IE grad tackles national education reform
|Author:||Linda Thomas Terhune|
As President Barack Obama’s pick for the nation’s deputy secretary of education, Miller has had to sprint to keep up with his new job. But he doesn’t seem to mind; he thinks fast, talks fast, and seems energized by the hectic pace.
When he signed on for the federal position, Miller (BSIE ’89) traded life as a private equity operating partner and management consultant, who had worked with school organizations in California, for oversight of the nation’s education system. In his role as second in command at the Department of Education, he is now charged with overseeing the day-to-day implementation and development of policies, recommendations, and initiatives that align with Obama’s education goals. Miller says his background in industrial engineering, with its systems view and focus on optimization, is a great fit with his new responsibilities.

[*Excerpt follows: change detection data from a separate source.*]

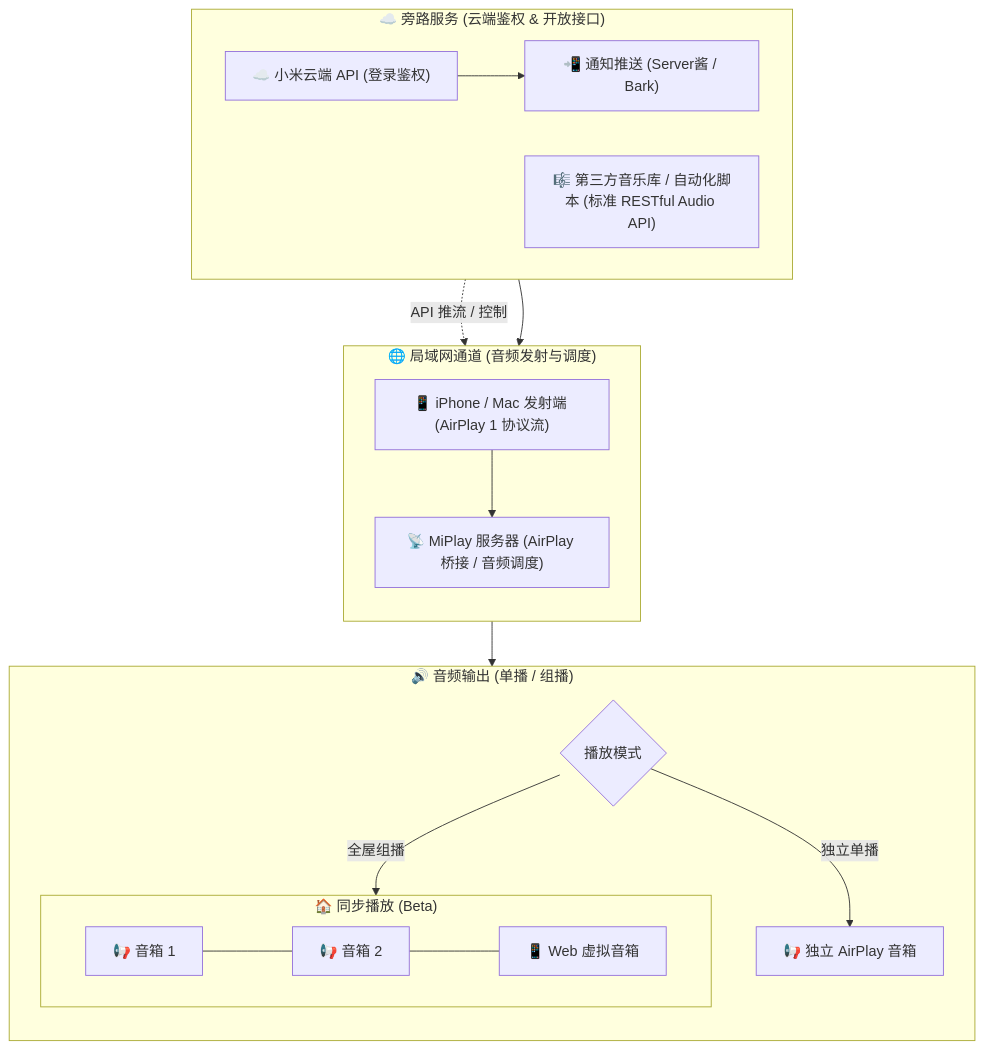
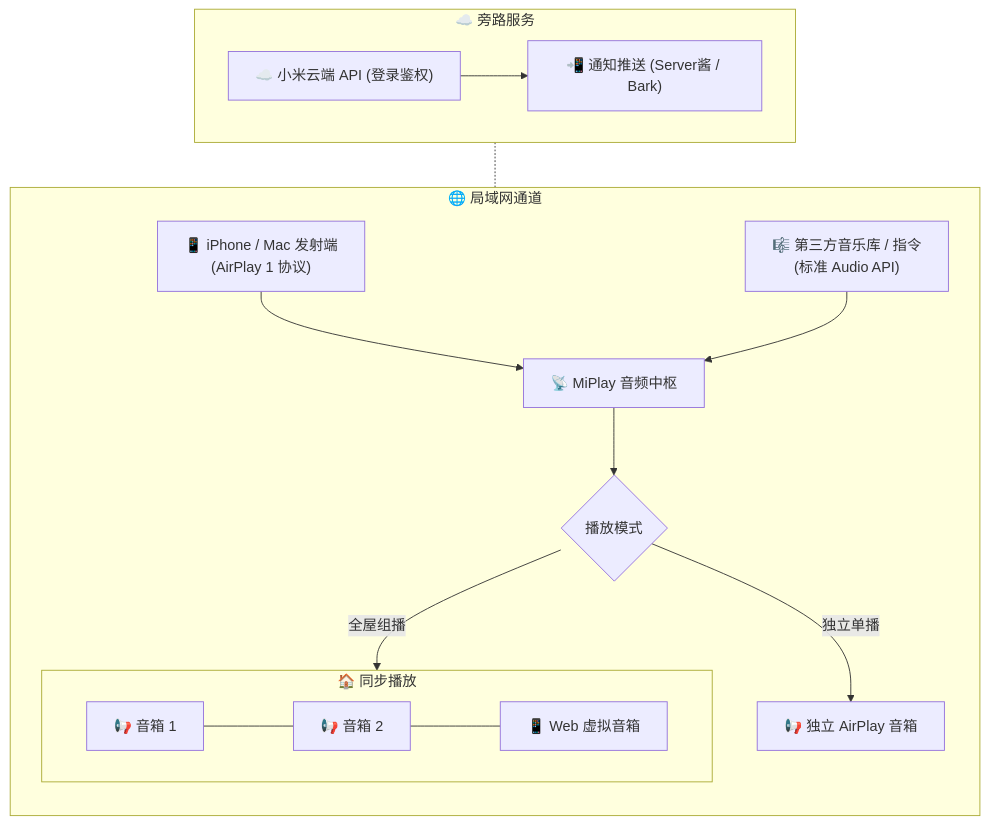
One commit to juneix/MiPlay2 changed the diagram in README.md. Above: the diagram before and after it, drawn with Mermaid.

Commit message:
开放 api

````diff
--- a/README.md
+++ b/README.md
@@ -40,32 +40,25 @@
 ```mermaid
 flowchart TD
-    subgraph TopSide ["☁️ 旁路服务 (云端鉴权 & 开放接口)"]
+    subgraph Side ["☁️ 旁路服务"]
         direction LR
         Cloud["☁️ 小米云端 API (登录鉴权)"] --> Notify["📲 通知推送 (Server酱 / Bark)"]
-        Music["🎼 第三方音乐库 / 自动化脚本 (标准 RESTful Audio API)"]
     end
 
-    subgraph MidLAN ["🌐 局域网通道 (音频发射与调度)"]
+    subgraph LAN ["🌐 局域网通道"]
         direction TD
-        A["📱 iPhone / Mac 发射端 (AirPlay 1 协议流)"]
-        Server["📡 MiPlay 服务器 (AirPlay 桥接 / 音频调度)"]
+        A1["📱 iPhone / Mac 发射端<br/>(AirPlay 1 协议)"] --> B["📡 MiPlay 音频中枢"]
+        A2["🎼 第三方音乐库 / 指令<br/>(标准 Audio API)"] --> B
         
-        A --> Server
-        Music -.->|API 推流 / 控制| Server
-    end
-
-    subgraph BottomOut ["🔊 音频输出 (单播 / 组播)"]
-        direction TD
-        Server --> Mode{"播放模式"}
+        B --> C{"播放模式"}
         
-        Mode -->|独立单播| Single["📢 独立 AirPlay 音箱"]
-        Mode -->|全屋组播| Group
+        C -->|独立单播| D["📢 独立 AirPlay 音箱"]
+        C -->|全屋组播| E
         
-        subgraph Group ["🏠 同步播放 (Beta)"]
+        subgraph E ["🏠 同步播放"]
             direction LR
             E1["📢 音箱 1"] --- E2["📢 音箱 2"] --- E3["📱 Web 虚拟音箱"]
         end
     end
 
-    TopSide --> MidLAN
+    Side -.- LAN
 ```
````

So is the professional life he led after leaving Purdue.
Miller was introduced to engineering through Purdue’s Multiethnic Introduction to Engineering (MITE) program for high school juniors. The subject suited his interest in all things mechanical, mathematic, and scientific. Industrial engineering was also a close fit with his parallel interest in business and a desire to understand and optimize production systems. He got an in-depth look at systems as a co-op student at Caterpillar. He rounded out his undergraduate experience with two years as president of the Kappa Alpha Psi fraternity, as a resident assistant, and with membership on the governing board of The Exponent.
As western regional marketing manager for Delco Electronics, based in Denver and then Southern California, he developed and implemented original equipment manufacturer and distributor channel marketing programs. The experience gave him technical and marketing skills, but he wanted to add financial and strategic management acumen. He enrolled at the Stanford Graduate School of Business, which had a curriculum that included time overseas at its Center for Technology and Innovation in Kyoto, Japan. He was also introduced to the education field through work with the global management consulting firm McKinsey & Company, which he joined full time after completing his MBA in 1992. His areas of expertise were growth strategies, operating performance improvement and cost cutting, and company restructuring.
At the time, one of McKinsey & Company’s pro bono clients was the Los Angeles Unified School District, which sought models of education reform and the implementation of transformative programs. Miller provided oversight of the project. He also worked with the Santa Monica Malibu Unified School District, examined best practices in school board governance models, and studied ways in which business communities could support education reform.
By the time Obama came knocking in January 2009, Miller had been involved with education reform for over 10 years. Moreover, his business experience, work aligning school budgets and operating plans, and time spent designing metrics and processes for monitoring district-wide performance would be useful as the Department of Education faced the challenge of overseeing some $100 billion in economic-stimulus aid to education and a widespread call for substantial education reform across the country.
“I am really drawing on my cumulative experience in this role of understanding school systems — large, complex organizations — and how you blend strategy with operations and finance. Understanding the complexity of large school districts and how they interface with the state and federal levels is complicated. That’s the system dynamic,” Miller says.
Miller admits that his federal assignment is a tough one. But, he says, it’s no more difficult than the high-pressure private-equity sector. When he spoke with Engineering Impact last fall, he was driving from the airport to his office in Washington, D.C., following a weekend of meetings in Chicago with legislators and school officers. He was clearly invigorated by both the trip and the world of education.
In his first year on the job, Miller says he has gained an appreciation for federal programs. As proof, he launches into a fluent recitation of the administration’s key education reform priorities: establishing college- and career-ready standards that are internationally benchmarked to prepare U.S. children for a globally competitive world; recruiting and better preparing teachers and school leaders; underwriting professional development; and implementing effective data systems.
Miller says his nomination for the position of deputy secretary of education came as a total surprise. He was working at the time as director of Silver Lake, a private equity firm with over $15 billion in capital, and says the decision to leave was a tough choice. But, he says, the time was right.
“This is a once in a generation opportunity,” he says. “The president embodies and is committed to education reform. We have $100 billion [in stimulus funds] to invest in education. The education secretary is pragmatic and puts children’s interests above those of adults. And a major piece of legislation (No Child Left Behind) is up for reauthorization. Those stars don’t align often. It was an opportunity I couldn’t pass up.”